=== Materials provided ===

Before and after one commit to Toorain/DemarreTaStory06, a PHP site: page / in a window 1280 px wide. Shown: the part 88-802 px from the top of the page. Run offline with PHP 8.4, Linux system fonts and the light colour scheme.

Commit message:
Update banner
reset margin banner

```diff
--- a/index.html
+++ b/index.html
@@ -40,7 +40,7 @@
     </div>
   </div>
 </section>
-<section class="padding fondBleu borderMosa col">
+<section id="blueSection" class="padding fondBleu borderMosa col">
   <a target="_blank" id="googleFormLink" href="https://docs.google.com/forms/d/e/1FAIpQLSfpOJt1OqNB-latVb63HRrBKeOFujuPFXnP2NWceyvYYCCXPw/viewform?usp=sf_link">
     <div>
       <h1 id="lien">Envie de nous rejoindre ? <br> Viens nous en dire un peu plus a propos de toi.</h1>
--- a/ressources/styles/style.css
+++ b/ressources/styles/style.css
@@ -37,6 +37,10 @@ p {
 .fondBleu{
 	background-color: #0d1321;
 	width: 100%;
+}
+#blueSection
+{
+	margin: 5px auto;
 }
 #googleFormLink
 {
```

===

Exercise objective:
Would you restate the entries word for word, omitting none?

Task answer:
Before and after one commit to Toorain/DemarreTaStory06, a PHP site: page / in a window 1280 px wide. Shown: the part 88-802 px from the top of the page. Run offline with PHP 8.4, Linux system fonts and the light colour scheme.

Commit message:
Update banner
reset margin banner

```diff
--- a/index.html
+++ b/index.html
@@ -40,7 +40,7 @@
     </div>
   </div>
 </section>
-<section class="padding fondBleu borderMosa col">
+<section id="blueSection" class="padding fondBleu borderMosa col">
   <a target="_blank" id="googleFormLink" href="https://docs.google.com/forms/d/e/1FAIpQLSfpOJt1OqNB-latVb63HRrBKeOFujuPFXnP2NWceyvYYCCXPw/viewform?usp=sf_link">
     <div>
       <h1 id="lien">Envie de nous rejoindre ? <br> Viens nous en dire un peu plus a propos de toi.</h1>
--- a/ressources/styles/style.css
+++ b/ressources/styles/style.css
@@ -37,6 +37,10 @@ p {
 .fondBleu{
 	background-color: #0d1321;
 	width: 100%;
+}
+#blueSection
+{
+	margin: 5px auto;
 }
 #googleFormLink
 {
```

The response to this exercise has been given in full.